Several critical vulnerabilities in the protocol implementation used to synchronize clock settings over the Internet are putting countless servers at risk of remote hijacks until they install a security patch, an advisory issued by the federal government warned.
China said on Monday it opposed all forms of cyber attacks but there was no proof that North Korea was responsible for the hacking of Sony Pictures, as the United States has said.
South Korea's nuclear power plant operator launched a two-day drill Monday to test its ability to thwart a cyber attack, after a series of online information leaks by a suspected hacker.
Former Speaker for the House Newt Gingrich declared in a tweet that: “With the Sony collapse America has lost its first cyberwar. This is a very very dangerous precedent.” This is the weirdness of modernity.
If we are lucky, the successful terrorist cyberattack against Sony Pictures will shock the U.S. government into more vigorously defending its people and businesses from hackers. If we are unlucky, that turning point won’t come until somebody uses cyber weapons to kill Americans, an attack that many experts believe is inevitable.
Over the past few years, there have been several high-profile cyber crimes against large companies, including Target and Home Depot, that have resulted in little, if no, consequences for the criminals. So, how often do hackers get caught?
Since last month's FBI shutdown of online drug marketplace Silk Road, the site now known as the leading online black market for illegal drugs - Evolution Marketplace - has seen explosive growth in its offering of drugs and other illegal items.
Federal IT and security professionals can take a few tips from law enforcement and learn to secure technological "crime scenes," assess the damage and report on how an attack was carried out.
Researchers from UCLA’s California NanoSystems Institute have reported the first demonstration of imaging and measuring the size of individual DNA molecules using a lightweight and compact device that converts an ordinary smartphone into an advanced fluorescence microscope.
The DNA evidence linking a one-time San Diego police lab worker to the 1984 murder of a 14-year-old girl was likely the result of cross-contamination, an attorney for his family said Thursday.
The Secret Service “is stretched to and, in many cases, beyond its limits” and needs to hire 85 agents and 200 uniformed officers to sufficiently perform its mission, according to a report released on Thursday by the Department of Homeland Security.

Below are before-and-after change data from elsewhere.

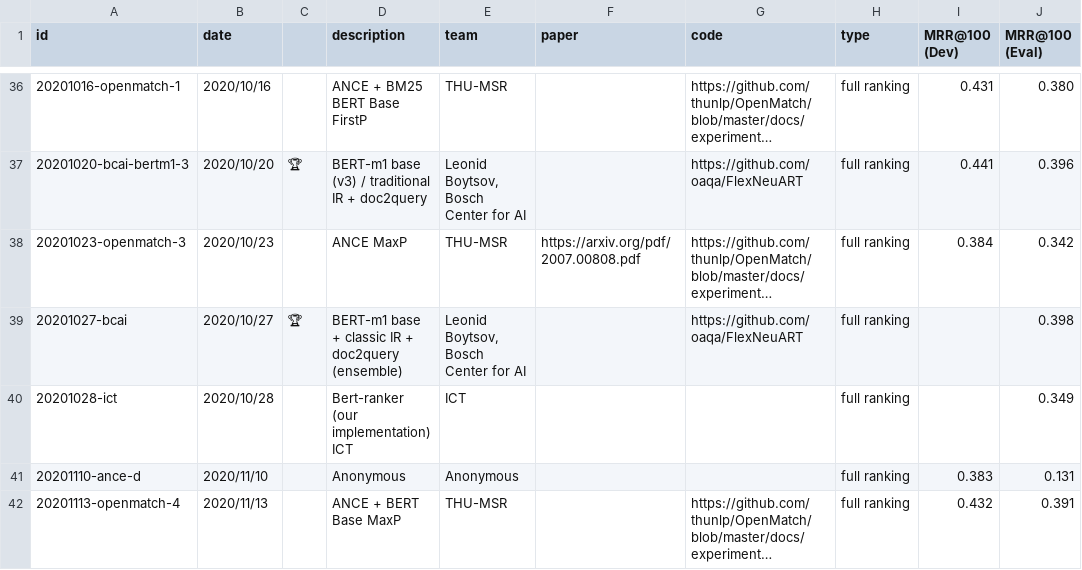
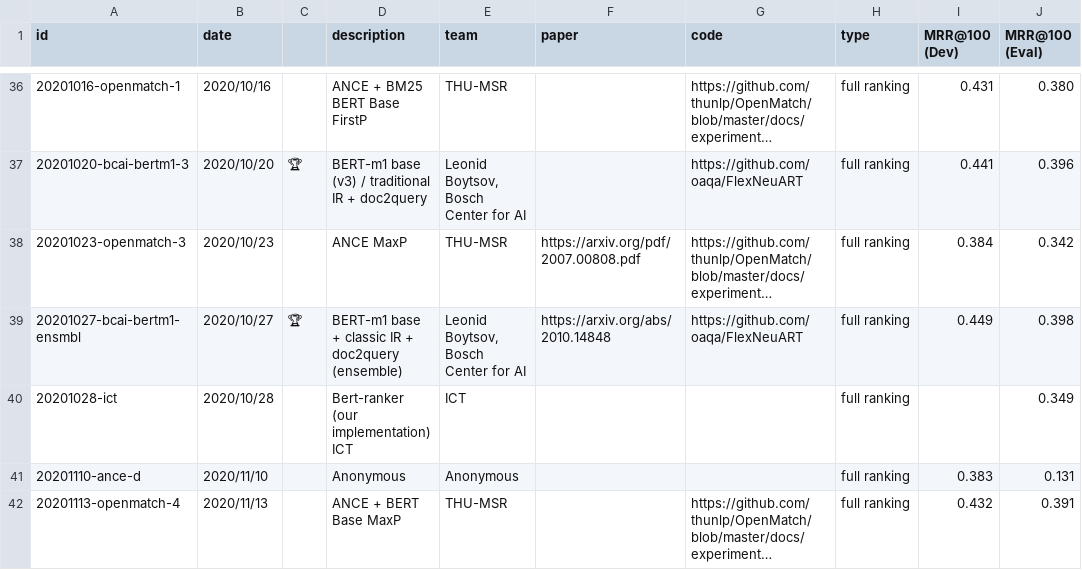
Before and after one commit to microsoft/MSMARCO-Document-Ranking-Submissions, a CSV file: leaderboard/leaderboard.csv, drawn as a sheet; only a part is shown, gaps mark what is left out; long unchanged cells end in …; the diff names each change by its address in the sheet, - before the commit and + after, or states it on an @@ line.

Commit message:
Updated leaderboard.

```diff
--- a/leaderboard/leaderboard.csv
+++ b/leaderboard/leaderboard.csv
-A39 (id): 20201027-bcai
+A39 (id): 20201027-bcai-bertm1-ensmbl
-F39 (paper): (empty)
+F39 (paper): https://arxiv.org/abs/2010.14848
-I39 (MRR@100 (Dev)): (empty)
+I39 (MRR@100 (Dev)): 0.449
```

Security researchers have discovered a backdoor in Android devices sold by Coolpad, a Chinese smartphone manufacturer. The “CoolReaper” vuln has exposed over 10 million users to potential malicious activity. Palo Alto Networks reckons the malware was “installed and maintained by Coolpad despite objections from customers”.
A "spearfishing" attack aimed at US-based nonprofit Internet Corporation for Assigned Names and Numbers (ICANN) hooked staff members with emails crafted to appear as though they were sent from peers using "icann.org" addresses, according to a blog post.
A botched cyberattack aimed at unmasking Syrian dissidents has experts worried that the Islamic State group is adding malicious software to its arsenal. Internet watchdog Citizen Lab says an attempt to hack into systems operated by dissidents within the self-styled caliphate could be the work of hackers affiliated with the Islamic State group.